This leads to one of the sadder moments I can recall in a slasher, at least since Scream 2 (calling Randy’s mom). After the girl is killed, we cut back to the bar area, and the Final Girl tells the Blue Balls how much Dead Girl (sorry, I suck at remembering names) really liked him and how he should be more patient, and he’s all like “you’re right, I feel like a jerk” etc. It’s a bummer, cuz she’s, you know, already dead.
Being a snowbound horror movie, I had a lot of reservations. After all, two of the all time worst slasher movies I’ve ever seen take place at ski resorts (that would be Shredder and Iced), and other resort set films are hardly better (Ice Spiders, the Die Hard knockoff Crackerjack). Really, the only one that’s any good is The Shining, and so it’s not too much of a surprise when you see “Room 237” be a focal point for the bad stuff.

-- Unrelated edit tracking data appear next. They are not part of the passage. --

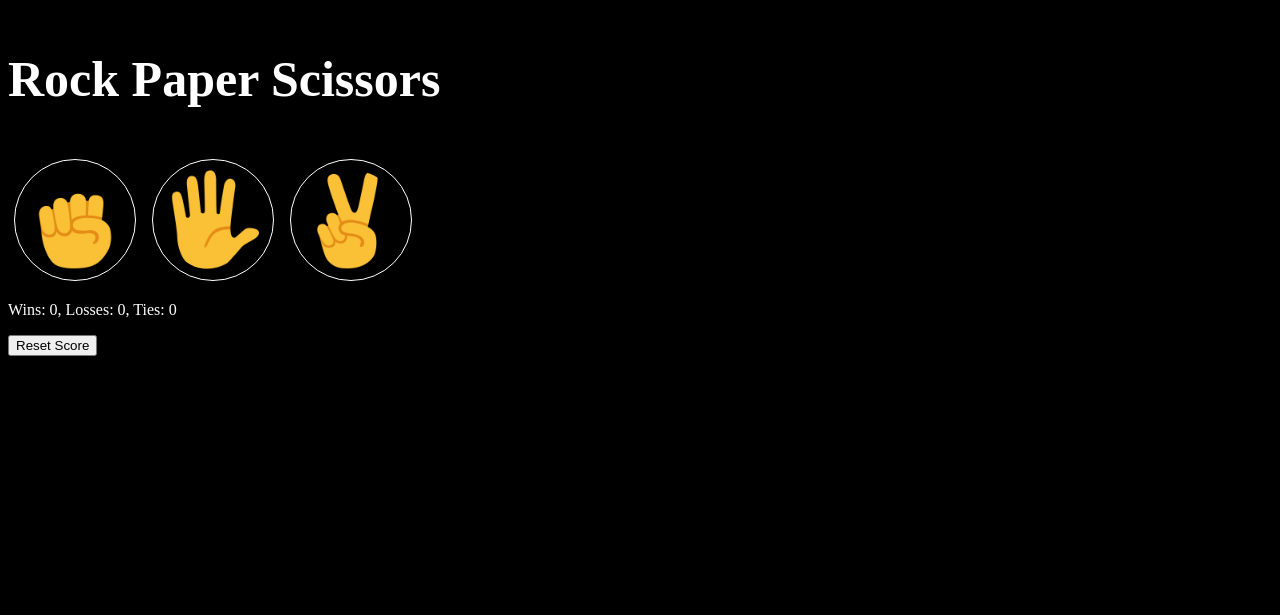
Repository: pgyunknown/Rock_paper_scissors-
Page: index.html
These files come from the project's save history. The page is drawn as it stood at one moment and after the next save; the edit follows.
The browser window is 1280 px wide. The pictures show the whole page.

Above is the page before, as saved 2024-08-30 17:13:32.

### index.html

<!DOCTYPE html>
<html>
  <head>
    <title>Rock Paper Scissors</title>
    <link rel="stylesheet" href="index.css">
  </head>
  <body>
    <p class="title">Rock Paper Scissors</p>
    <button onclick="
      playGame('rock');
    "class="emoji"><img src="images/rock-emoji.png" alt=""></button>

    <button onclick="
      playGame('paper');
    " class="emoji"><img src="images/paper-emoji.png" alt=""></button>

    <button onclick="
      playGame('scissors');
    " class="emoji"><img src="images/scissors-emoji.png" alt=""></button>

    <p class="js-result result"></p>
    <p class="js-moves"></p>
    <p class="js-score score"></p>

    <button onclick="
      score.wins = 0;
      score.losses = 0;
      score.ties = 0;
      localStorage.removeItem('score');
      updateScoreElement();
    " class="reset-score-button">Reset Score</button>


    <script src="index.js">

    </script>
  </body>
</html>

### index.css
body{
  background-color: black;
  color: white;
}
.title{
  font-size: 50px;
  font-weight: bold;
}

button img{
  height: 100px;
  width: 100px;
  background-color: black;
  border: 1px solid white;
  border-radius: 100%;
  padding: 10px;
}
.emoji{
  background-color: black;
    border: none;
  /* border-radius: 70px;
  margin: 0px 10px 0px 10px; */
}

### index.js

let score = JSON.parse(localStorage.getItem('score')) || {
  wins: 0,
  losses: 0,
  ties: 0
};

updateScoreElement();

/*
if (!score) {
  score = {
    wins: 0,
    losses: 0,
    ties: 0
  };
}
*/

function playGame(playerMove) {
  const computerMove = pickComputerMove();

  let result = '';

  if (playerMove === 'scissors') {
    if (computerMove === 'rock') {
      result = 'You lose.';
    } else if (computerMove === 'paper') {
      result = 'You win.';
    } else if (computerMove === 'scissors') {
      result = 'Tie.';
    }

  } else if (playerMove === 'paper') {
    if (computerMove === 'rock') {
      result = 'You win.';
    } else if (computerMove === 'paper') {
      result = 'Tie.';
    } else if (computerMove === 'scissors') {
      result = 'You lose.';
    }

  } else if (playerMove === 'rock') {
    if (computerMove === 'rock') {
      result = 'Tie.';
    } else if (computerMove === 'paper') {
      result = 'You lose.';
    } else if (computerMove === 'scissors') {
      result = 'You win.';
    }
  }

  if (result === 'You win.') {
    score.wins += 1;
  } else if (result === 'You lose.') {
    score.losses += 1;
  } else if (result === 'Tie.') {
    score.ties += 1;
  }

  localStorage.setItem('score', JSON.stringify(score));

  updateScoreElement();

  document.querySelector('.js-result').innerHTML = result;

  document.querySelector('.js-moves').innerHTML = `You
<img src="images/${playerMove}-emoji.png" class="move-icon">
<img src="images/${computerMove}-emoji.png" class="move-icon">
Computer`;
}

function updateScoreElement() {
  document.querySelector('.js-score')
    .innerHTML = `Wins: ${score.wins}, Losses: ${score.losses}, Ties: ${score.ties}`;
}

function pickComputerMove() {
  const randomNumber = Math.random();

  let computerMove = '';

  if (randomNumber >= 0 && randomNumber < 1 / 3) {
    computerMove = 'rock';
  } else if (randomNumber >= 1 / 3 && randomNumber < 2 / 3) {
    computerMove = 'paper';
  } else if (randomNumber >= 2 / 3 && randomNumber < 1) {
    computerMove = 'scissors';
  }

  return computerMove;
}

After the next save:
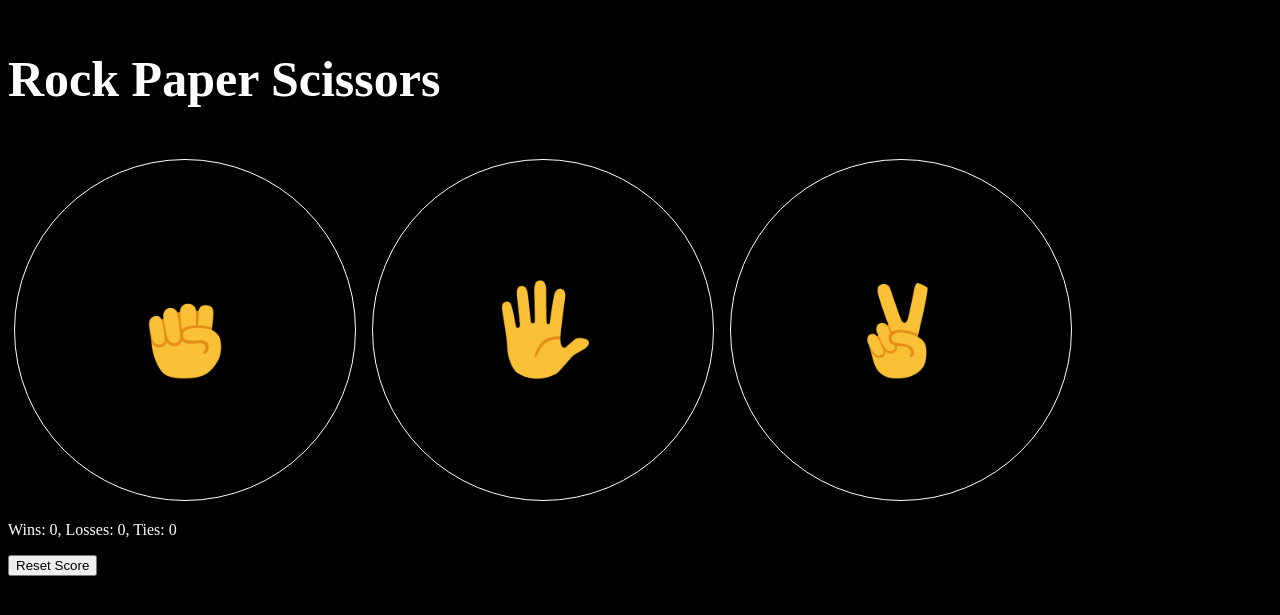
Saved 6 s later.
--- a/index.css
+++ b/index.css
@@ -13,7 +13,7 @@ button img{
   background-color: black;
   border: 1px solid white;
   border-radius: 100%;
-  padding: 10px;
+  padding: 120px;
 }
 .emoji{
   background-color: black;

I think the lodge might even have the same name (Overlook), but I can’t tell because while the subtitles are good (and every single extra is subbed as well), they don’t bother doing the newspaper clippings which tie into the killer’s backstory (maybe that alleged shocking twist would be more shocking if I had a few more details on the killer’s story). The hotel is named Ogdersnook or something like that, but since I have seemingly misplaced my Norwegian/English dictionary I don’t know what it means in God’s language.

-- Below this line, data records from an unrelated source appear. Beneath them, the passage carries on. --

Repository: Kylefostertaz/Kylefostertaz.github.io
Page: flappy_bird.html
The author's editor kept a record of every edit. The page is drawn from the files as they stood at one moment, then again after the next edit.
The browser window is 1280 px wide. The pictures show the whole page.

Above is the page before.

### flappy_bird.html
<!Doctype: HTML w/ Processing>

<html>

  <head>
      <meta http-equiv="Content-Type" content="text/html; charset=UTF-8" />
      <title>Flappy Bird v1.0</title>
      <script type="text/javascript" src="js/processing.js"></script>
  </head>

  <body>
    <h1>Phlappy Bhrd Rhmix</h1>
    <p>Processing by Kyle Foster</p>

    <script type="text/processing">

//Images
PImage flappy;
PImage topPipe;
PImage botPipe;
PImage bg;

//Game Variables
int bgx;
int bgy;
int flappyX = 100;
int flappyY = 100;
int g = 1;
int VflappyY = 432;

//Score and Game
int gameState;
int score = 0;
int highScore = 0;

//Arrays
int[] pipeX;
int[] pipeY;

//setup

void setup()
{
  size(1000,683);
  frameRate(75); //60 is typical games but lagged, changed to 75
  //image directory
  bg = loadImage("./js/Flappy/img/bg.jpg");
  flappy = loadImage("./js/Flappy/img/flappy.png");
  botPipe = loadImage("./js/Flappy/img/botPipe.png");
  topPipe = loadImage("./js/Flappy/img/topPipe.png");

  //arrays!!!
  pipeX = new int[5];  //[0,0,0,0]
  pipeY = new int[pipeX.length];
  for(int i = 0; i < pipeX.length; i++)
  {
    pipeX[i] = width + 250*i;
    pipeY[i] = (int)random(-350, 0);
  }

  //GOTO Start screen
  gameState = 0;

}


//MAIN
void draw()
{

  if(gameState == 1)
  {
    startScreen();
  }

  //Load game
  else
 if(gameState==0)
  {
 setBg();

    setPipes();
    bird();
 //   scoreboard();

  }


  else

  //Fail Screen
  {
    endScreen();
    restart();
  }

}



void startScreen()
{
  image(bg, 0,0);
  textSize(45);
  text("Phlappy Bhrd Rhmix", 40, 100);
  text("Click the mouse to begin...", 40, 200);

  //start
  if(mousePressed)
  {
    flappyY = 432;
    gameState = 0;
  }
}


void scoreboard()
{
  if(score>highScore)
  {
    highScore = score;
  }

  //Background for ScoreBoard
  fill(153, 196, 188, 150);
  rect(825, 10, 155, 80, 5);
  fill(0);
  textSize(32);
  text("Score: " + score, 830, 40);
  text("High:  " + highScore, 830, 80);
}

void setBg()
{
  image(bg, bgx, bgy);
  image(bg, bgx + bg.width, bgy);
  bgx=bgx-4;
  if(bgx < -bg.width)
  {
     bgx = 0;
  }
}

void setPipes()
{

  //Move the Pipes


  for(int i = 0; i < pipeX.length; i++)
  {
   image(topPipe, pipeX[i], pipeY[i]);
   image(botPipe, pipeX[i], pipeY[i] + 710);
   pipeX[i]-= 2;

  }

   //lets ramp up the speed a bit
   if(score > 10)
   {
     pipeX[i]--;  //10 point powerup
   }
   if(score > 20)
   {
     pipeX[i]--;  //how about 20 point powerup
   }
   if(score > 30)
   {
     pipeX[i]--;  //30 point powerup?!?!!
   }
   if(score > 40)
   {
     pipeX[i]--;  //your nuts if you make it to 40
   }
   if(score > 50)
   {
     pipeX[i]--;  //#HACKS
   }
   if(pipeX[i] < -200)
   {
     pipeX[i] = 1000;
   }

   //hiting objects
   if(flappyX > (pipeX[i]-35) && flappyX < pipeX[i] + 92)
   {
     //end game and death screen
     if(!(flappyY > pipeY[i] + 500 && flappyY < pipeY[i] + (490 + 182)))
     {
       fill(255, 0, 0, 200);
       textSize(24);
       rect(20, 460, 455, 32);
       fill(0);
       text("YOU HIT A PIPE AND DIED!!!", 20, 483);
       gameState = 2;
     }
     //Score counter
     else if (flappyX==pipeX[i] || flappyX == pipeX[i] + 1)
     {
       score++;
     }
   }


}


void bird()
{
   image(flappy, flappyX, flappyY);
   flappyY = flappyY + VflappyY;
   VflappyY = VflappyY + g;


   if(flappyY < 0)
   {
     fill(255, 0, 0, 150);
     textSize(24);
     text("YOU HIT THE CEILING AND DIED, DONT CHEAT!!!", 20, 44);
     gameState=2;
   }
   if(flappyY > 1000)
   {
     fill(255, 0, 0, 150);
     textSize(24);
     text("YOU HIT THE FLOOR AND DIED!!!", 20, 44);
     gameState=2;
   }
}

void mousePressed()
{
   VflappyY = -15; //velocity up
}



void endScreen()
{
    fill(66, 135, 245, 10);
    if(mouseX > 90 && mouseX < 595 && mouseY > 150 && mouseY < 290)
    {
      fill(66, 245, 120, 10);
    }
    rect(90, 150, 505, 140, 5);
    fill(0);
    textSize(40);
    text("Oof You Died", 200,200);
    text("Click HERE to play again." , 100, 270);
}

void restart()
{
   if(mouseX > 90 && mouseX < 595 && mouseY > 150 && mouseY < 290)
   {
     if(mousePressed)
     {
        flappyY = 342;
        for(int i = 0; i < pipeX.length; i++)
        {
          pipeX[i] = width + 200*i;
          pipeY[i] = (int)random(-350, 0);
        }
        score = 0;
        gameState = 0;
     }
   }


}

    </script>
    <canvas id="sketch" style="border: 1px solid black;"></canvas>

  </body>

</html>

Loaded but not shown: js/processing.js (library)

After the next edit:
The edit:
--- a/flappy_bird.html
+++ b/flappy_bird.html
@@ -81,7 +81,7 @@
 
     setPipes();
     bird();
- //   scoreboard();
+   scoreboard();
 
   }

Back to those extras though – there’s a standard making of that isn’t essential, but the look at the “Visual FX” is one of the best extras I’ve seen in years. The title is a bit misleading, as it’s a collection of four featurettes, two on the visuals, one on the sound, and another on the poster designs, but all four should be required viewing for both film buffs and budding filmmakers. The visual effects focus on image enhancement (color and such) and removing unwanted elements (best bit – having to clean some dog poop out of the otherwise pristine snowy landscape), instead of “Look at these cool aliens we made!”, so basically it explains how VFX SHOULD be used. Then we get a similar look at how the audio was enhanced and fixed, which is something you don’t see a lot of these days. But the most original one is the poster design. It’s only 90 seconds long, but you see a series of proposed posters for the film, while director Roar Uthaug explains why they were rejected (“Looks like a snowboarding movie” “This isn’t Saw in the snow.”, etc). A fascinating look at how an oft-overlooked but crucial part of selling a film to an audience can develop.

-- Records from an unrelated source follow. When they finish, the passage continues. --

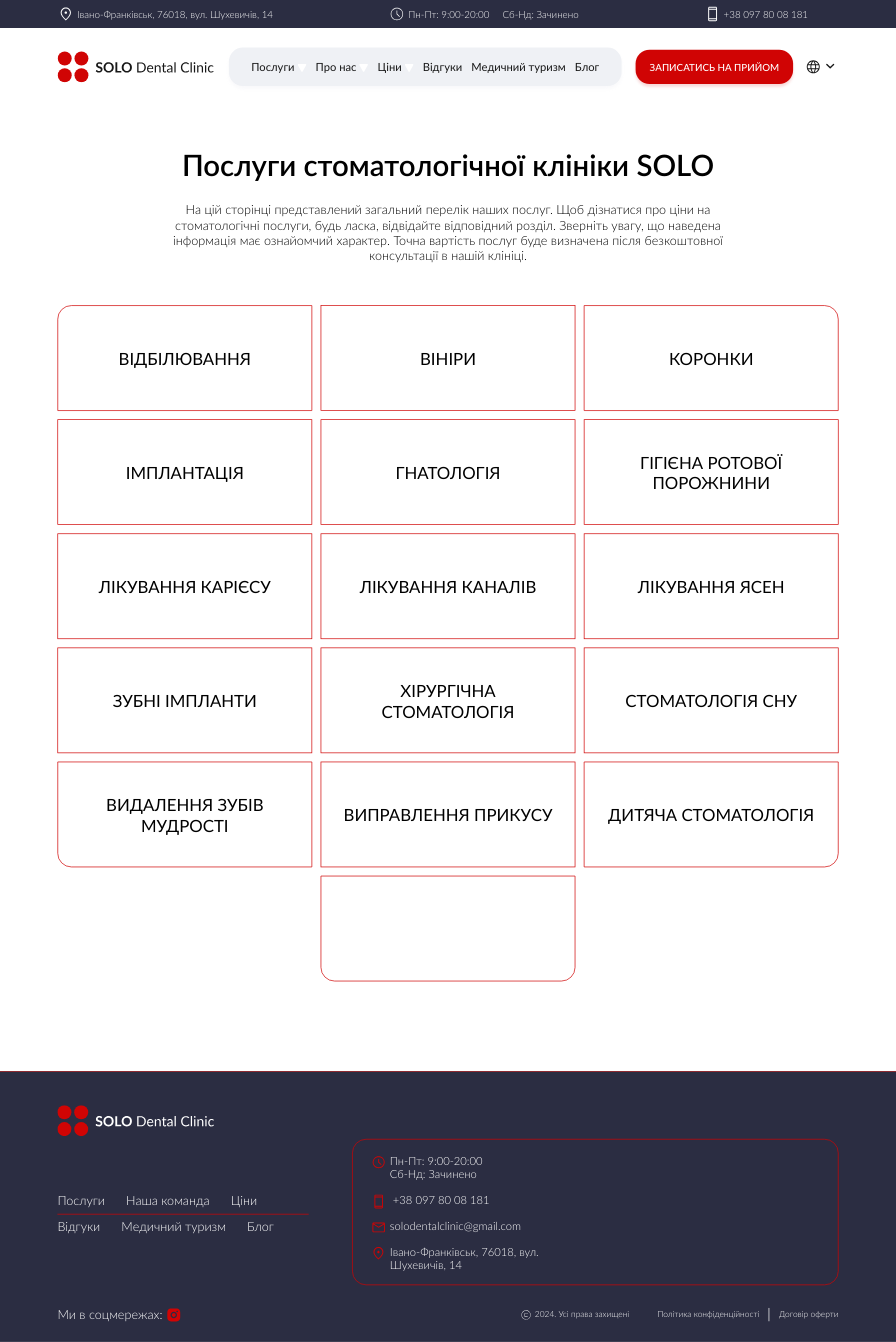
Repository: TarasDutchak/dental-clinic
Page: services.html
The author's editor kept a copy of each file at every save. The page is drawn from the files as they stood at one save, then again after the next save.
The browser window is 1280 px wide. The pictures show the whole page, at 70% of full size.
Pictures or frames that could not be fetched are drawn as grey boxes.

Above is the page before, as saved 2024-12-30 07:50:36.

After the next save:
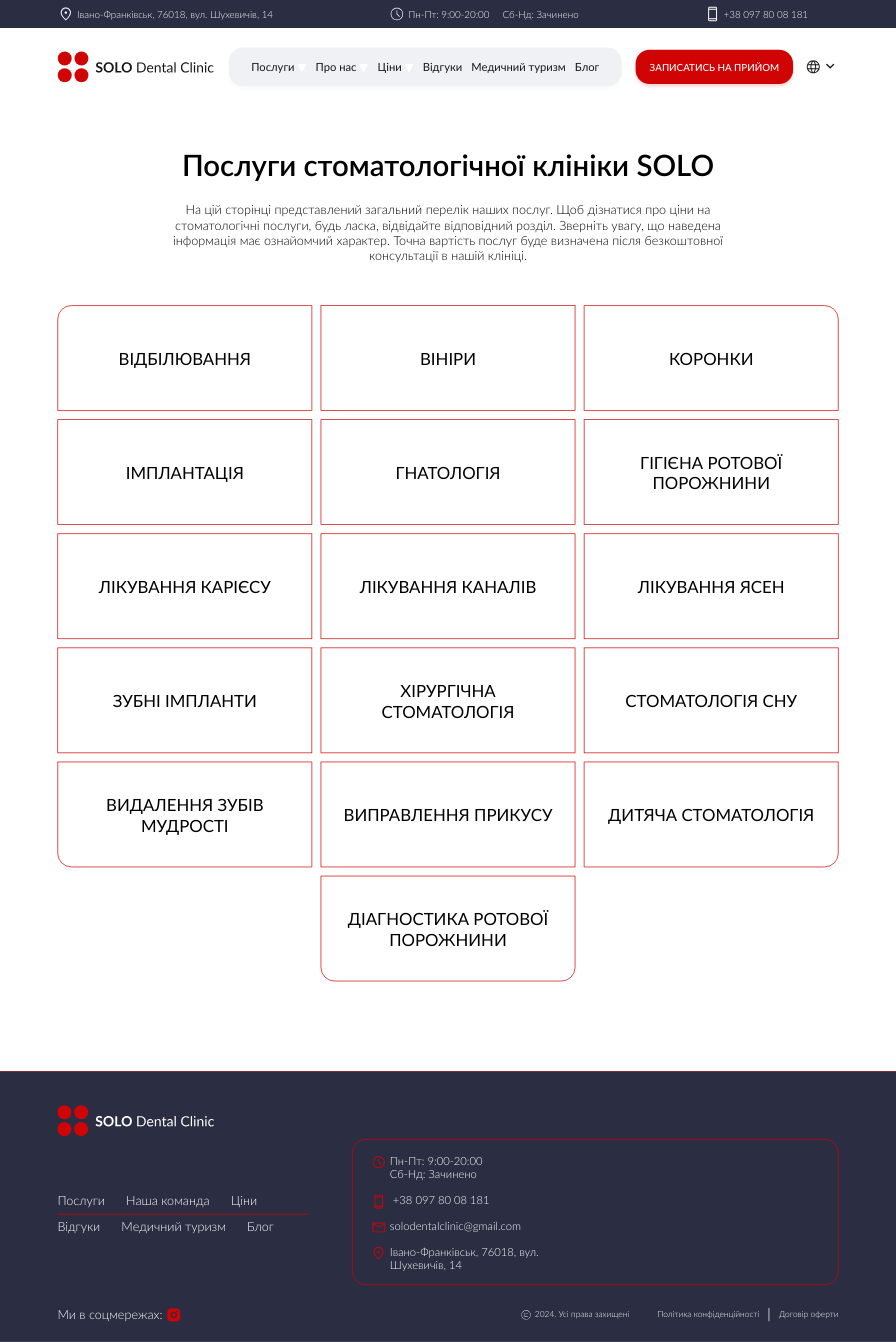
Saved 7 s later.
--- a/services.html
+++ b/services.html
@@ -183,7 +183,9 @@
                     </a>
                     <a href="#" class="service-item">виправлення прикусу</a>
                     <a href="#" class="service-item">дитяча стоматологія</a>
-                    <a href="#" class="service-item"></a>
+                    <a href="#" class="service-item">
+                        діагностика ротової порожнини
+                    </a>
                 </div>
             </div>
         </section>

Then we get a look at how a simple scene (the kids in the car, driving to the mountain0 can change. We see their rehearsal, the scene’s first cut, and then the final cut as seen in the film. Again, this is great stuff for those who might wonder why the bootleg script they bought doesn’t reflect the finished film down to the letter. We also get an old short film from the director, and another odd, unexplained bit of two of the film’s actors walking around the ski lodge together. The other extras are good but a little more basic: trailers, a music video (the soundtrack to this movie, particularly the end credits song, is awesome), and some bloopers. The only actual disappointment is the “Alternate Ending”, which is just the movie’s ending with some storyboards edited in where more complex shots would have gone if they could have afforded it. But otherwise the extras are as entertaining as the film, and all together we’re talking about around an hour’s worth of bonus material, with almost zero worthless filler.
Another thing I want to praise. The opening credits list about 6 production companies, but we only have to watch two animated logos (and one of them, for Fantefilm, is actually a pretty great bumper). Attn: Spain and Ireland, whose films often have like 20 fucking logos - this is how you do it.
What say you?